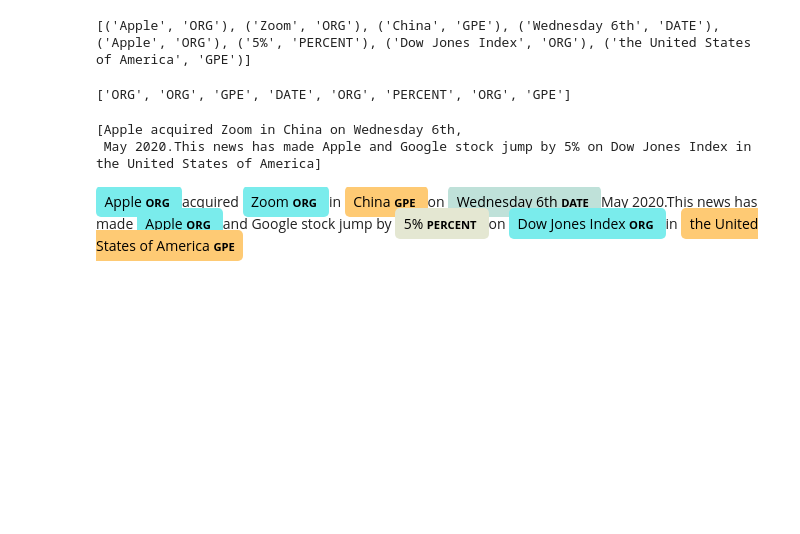
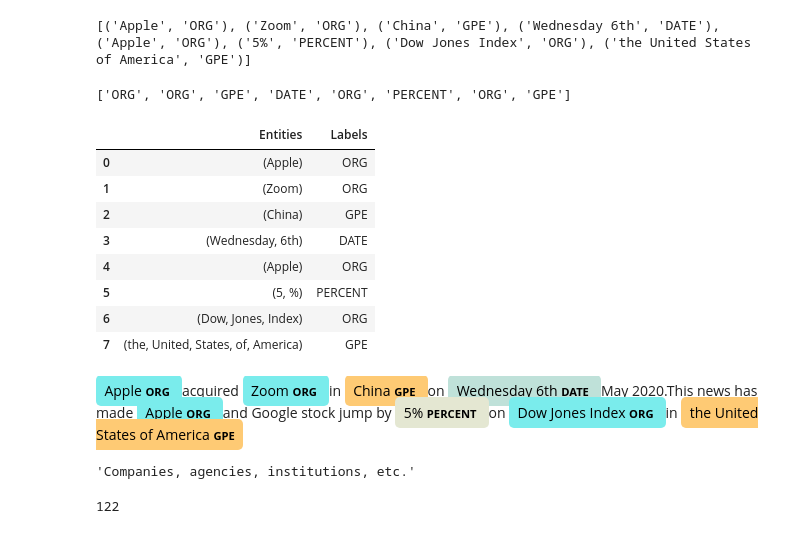
Before and after one commit to ananthanandanan/Notebooks, a Jupyter notebook: NLP/NLP-NER-Project.ipynb, the cells around one changed output. Cells and saved outputs as stored; diff of their text form; code cells hidden in the pictures; blank space fills up the shorter version.

```diff
--- a/NLP/NLP-NER-Project.ipynb
+++ b/NLP/NLP-NER-Project.ipynb
@@ -262,13 +263,33 @@ labels
 # %% [output]
 ['ORG', 'ORG', 'GPE', 'DATE', 'ORG', 'PERCENT', 'ORG', 'GPE']
 # %%
-sentence = [sent for sent in doc.sents]
-sentence
-#len(sentence)
+def spacy_df(doc):
+    entities = []
+    labels = []
+
+    for ent in doc.ents:
+        entities.append(ent)
+        labels.append(ent.label_)
+    df = pd.DataFrame({'Entities':entities,'Labels':labels})
+    return df
-# %% [output]
-[Apple acquired Zoom in China on Wednesday 6th,
- May 2020.This news has made Apple and Google stock jump by 5% on Dow Jones Index in the United States of America]
+# %%
+df = spacy_df(doc)
+df
+# %% [output]
+|  | Entities | Labels |
+| 0 | (Apple) | ORG |
+| 1 | (Zoom) | ORG |
+| 2 | (China) | GPE |
+| 3 | (Wednesday, 6th) | DATE |
+| 4 | (Apple) | ORG |
+| 5 | (5, %) | PERCENT |
+| 6 | (Dow, Jones, Index) | ORG |
+| 7 | (the, United, States, of, America) | GPE |
 # %%
 displacy.render(nlp(text), jupyter=True, style='ent')
 # %% [output]
 Apple ORG acquired Zoom ORG in China GPE on Wednesday 6th DATE May 2020.This news has made Apple ORG and Google stock jump by 5% PERCENT on Dow Jones Index ORG in the United States of America GPE
+# %%
+spacy.explain("ORG")
+# %% [output]
+'Companies, agencies, institutions, etc.'
@@ -274,0 +306,4 @@ Apple ORG acquired Zoom ORG in China GPE on Wednesday 6th DATE May 2020.This new
+# %%
+len(article.ents)
+# %% [output]
+122
```
Also changed, not shown: parts of 11 cells of this notebook, 7 other files.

- Problem to work on
Copy out every line of the listing that includes the string "cells".

- Task response
Before and after one commit to ananthanandanan/Notebooks, a Jupyter notebook: NLP/NLP-NER-Project.ipynb, the cells around one changed output. Cells and saved outputs as stored; diff of their text form; code cells hidden in the pictures; blank space fills up the shorter version.
Also changed, not shown: parts of 11 cells of this notebook, 7 other files.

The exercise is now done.